** Opening EXTRACTED ENTRIES block **
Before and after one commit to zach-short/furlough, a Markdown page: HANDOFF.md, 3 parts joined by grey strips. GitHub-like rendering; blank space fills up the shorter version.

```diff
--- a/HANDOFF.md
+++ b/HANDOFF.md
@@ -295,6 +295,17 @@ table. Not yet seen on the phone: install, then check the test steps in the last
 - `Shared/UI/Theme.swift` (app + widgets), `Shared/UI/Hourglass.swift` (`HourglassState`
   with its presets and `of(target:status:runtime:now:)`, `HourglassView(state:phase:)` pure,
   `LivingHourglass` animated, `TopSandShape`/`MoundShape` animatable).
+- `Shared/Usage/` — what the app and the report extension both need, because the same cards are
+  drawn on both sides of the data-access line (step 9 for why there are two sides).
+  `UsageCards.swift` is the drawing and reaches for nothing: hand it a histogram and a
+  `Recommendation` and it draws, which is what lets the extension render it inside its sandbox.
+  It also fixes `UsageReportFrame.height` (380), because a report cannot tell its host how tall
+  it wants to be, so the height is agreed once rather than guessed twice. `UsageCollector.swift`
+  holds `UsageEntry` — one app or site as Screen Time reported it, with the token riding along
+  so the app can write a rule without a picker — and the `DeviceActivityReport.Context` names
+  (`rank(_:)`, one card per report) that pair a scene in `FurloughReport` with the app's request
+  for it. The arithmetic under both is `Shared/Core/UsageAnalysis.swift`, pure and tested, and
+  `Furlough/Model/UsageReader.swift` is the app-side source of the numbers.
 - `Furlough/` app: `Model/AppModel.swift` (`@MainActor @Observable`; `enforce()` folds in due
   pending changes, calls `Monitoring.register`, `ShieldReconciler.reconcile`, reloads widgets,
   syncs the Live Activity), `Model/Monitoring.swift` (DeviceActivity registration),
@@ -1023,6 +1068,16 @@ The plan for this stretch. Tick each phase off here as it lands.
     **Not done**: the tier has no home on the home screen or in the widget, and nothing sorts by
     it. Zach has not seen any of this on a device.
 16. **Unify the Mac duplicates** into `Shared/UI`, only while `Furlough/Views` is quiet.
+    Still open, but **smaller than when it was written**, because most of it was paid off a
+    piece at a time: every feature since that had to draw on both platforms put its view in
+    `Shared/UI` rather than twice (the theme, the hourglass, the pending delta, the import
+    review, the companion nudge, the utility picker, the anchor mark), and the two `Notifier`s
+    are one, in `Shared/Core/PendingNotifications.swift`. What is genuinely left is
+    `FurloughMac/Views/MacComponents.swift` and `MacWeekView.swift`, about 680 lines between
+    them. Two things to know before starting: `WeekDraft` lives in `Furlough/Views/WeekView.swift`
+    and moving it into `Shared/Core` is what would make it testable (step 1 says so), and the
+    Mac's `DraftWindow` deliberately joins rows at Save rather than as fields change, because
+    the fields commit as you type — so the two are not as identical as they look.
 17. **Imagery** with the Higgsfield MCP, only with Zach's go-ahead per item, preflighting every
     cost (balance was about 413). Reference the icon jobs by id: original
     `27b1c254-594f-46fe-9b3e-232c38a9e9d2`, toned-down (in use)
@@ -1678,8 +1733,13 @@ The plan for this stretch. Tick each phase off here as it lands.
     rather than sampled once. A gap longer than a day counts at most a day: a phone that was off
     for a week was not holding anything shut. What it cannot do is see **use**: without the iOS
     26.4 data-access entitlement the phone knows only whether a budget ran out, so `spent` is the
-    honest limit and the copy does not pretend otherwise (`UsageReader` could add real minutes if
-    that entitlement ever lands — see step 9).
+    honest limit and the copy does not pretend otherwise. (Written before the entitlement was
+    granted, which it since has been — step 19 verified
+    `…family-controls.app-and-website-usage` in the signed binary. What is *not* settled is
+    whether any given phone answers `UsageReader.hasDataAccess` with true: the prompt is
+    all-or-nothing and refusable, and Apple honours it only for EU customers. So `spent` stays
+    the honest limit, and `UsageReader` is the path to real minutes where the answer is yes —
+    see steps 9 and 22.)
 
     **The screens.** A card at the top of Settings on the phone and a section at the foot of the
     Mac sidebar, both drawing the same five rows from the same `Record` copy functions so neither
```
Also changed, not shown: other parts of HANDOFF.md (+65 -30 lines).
** Closing EXTRACTED ENTRIES block **
Find the word "swift" in the entries. Copy each line that holds it.

 - `Shared/UI/Theme.swift` (app + widgets), `Shared/UI/Hourglass.swift` (`HourglassState`
+  `UsageCards.swift` is the drawing and reaches for nothing: hand it a histogram and a
+  it wants to be, so the height is agreed once rather than guessed twice. `UsageCollector.swift`
+  for it. The arithmetic under both is `Shared/Core/UsageAnalysis.swift`, pure and tested, and
+  `Furlough/Model/UsageReader.swift` is the app-side source of the numbers.
 - `Furlough/` app: `Model/AppModel.swift` (`@MainActor @Observable`; `enforce()` folds in due
   syncs the Live Activity), `Model/Monitoring.swift` (DeviceActivity registration),
+    are one, in `Shared/Core/PendingNotifications.swift`. What is genuinely left is
+    `FurloughMac/Views/MacComponents.swift` and `MacWeekView.swift`, about 680 lines between
+    them. Two things to know before starting: `WeekDraft` lives in `Furlough/Views/WeekView.swift`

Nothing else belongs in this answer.